Using the records below, locate all lines containing "Fever" and return them.
Data shown START
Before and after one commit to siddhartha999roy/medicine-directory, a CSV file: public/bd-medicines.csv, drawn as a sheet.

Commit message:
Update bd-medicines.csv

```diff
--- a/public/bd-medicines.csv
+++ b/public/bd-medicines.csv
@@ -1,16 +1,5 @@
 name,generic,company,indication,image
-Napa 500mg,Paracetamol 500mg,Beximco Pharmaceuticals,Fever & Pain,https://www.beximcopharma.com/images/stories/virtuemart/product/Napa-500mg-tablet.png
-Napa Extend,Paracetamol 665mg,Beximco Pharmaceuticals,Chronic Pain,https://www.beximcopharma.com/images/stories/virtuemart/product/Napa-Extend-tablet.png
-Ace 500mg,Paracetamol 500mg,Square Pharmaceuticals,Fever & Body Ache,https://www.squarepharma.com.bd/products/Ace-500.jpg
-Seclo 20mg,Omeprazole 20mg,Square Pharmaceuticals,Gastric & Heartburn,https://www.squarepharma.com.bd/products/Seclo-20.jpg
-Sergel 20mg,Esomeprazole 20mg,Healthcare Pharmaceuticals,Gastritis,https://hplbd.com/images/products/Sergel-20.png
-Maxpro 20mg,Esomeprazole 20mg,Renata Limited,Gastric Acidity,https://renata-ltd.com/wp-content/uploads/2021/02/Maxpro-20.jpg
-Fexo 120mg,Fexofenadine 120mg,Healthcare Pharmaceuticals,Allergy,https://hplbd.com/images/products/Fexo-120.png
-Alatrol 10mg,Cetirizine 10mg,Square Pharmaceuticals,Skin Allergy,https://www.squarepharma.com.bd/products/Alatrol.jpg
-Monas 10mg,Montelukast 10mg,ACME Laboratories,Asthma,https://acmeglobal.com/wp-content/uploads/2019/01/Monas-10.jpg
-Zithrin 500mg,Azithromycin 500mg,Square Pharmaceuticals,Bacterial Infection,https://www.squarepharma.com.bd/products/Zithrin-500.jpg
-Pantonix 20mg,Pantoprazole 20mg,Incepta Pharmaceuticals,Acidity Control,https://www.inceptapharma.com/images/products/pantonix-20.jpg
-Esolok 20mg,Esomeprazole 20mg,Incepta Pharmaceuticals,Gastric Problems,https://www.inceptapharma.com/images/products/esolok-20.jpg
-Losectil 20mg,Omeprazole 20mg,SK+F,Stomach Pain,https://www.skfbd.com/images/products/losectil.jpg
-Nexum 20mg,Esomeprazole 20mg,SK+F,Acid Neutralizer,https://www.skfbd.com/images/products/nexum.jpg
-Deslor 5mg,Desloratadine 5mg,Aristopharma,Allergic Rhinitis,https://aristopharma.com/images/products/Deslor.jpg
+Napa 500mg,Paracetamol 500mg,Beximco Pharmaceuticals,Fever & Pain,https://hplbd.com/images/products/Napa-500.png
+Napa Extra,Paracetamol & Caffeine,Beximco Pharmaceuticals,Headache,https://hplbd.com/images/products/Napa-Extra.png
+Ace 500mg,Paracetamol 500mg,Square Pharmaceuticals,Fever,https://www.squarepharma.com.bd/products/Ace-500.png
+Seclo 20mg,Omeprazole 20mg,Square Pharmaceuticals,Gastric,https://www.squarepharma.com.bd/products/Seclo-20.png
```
Data shown END
Data shown START
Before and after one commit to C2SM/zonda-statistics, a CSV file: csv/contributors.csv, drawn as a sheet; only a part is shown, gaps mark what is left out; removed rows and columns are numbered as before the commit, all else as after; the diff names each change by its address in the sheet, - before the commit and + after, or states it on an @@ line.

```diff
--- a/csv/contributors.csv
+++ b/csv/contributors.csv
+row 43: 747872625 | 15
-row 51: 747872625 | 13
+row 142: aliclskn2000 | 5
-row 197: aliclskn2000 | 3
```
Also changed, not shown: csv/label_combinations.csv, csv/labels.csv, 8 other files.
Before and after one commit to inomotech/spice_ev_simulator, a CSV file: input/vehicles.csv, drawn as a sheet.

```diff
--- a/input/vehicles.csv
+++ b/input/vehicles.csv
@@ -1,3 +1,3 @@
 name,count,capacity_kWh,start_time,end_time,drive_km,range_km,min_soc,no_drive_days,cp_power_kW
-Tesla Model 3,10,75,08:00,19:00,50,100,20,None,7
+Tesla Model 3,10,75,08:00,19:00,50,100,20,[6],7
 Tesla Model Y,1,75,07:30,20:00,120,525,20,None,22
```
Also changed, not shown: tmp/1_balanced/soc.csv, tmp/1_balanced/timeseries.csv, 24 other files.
Data shown END
§ Output
-Napa 500mg,Paracetamol 500mg,Beximco Pharmaceuticals,Fever & Pain,https://www.beximcopharma.com/images/stories/virtuemart/product/Napa-500mg-tablet.png
-Ace 500mg,Paracetamol 500mg,Square Pharmaceuticals,Fever & Body Ache,https://www.squarepharma.com.bd/products/Ace-500.jpg
+Napa 500mg,Paracetamol 500mg,Beximco Pharmaceuticals,Fever & Pain,https://hplbd.com/images/products/Napa-500.png
+Ace 500mg,Paracetamol 500mg,Square Pharmaceuticals,Fever,https://www.squarepharma.com.bd/products/Ace-500.png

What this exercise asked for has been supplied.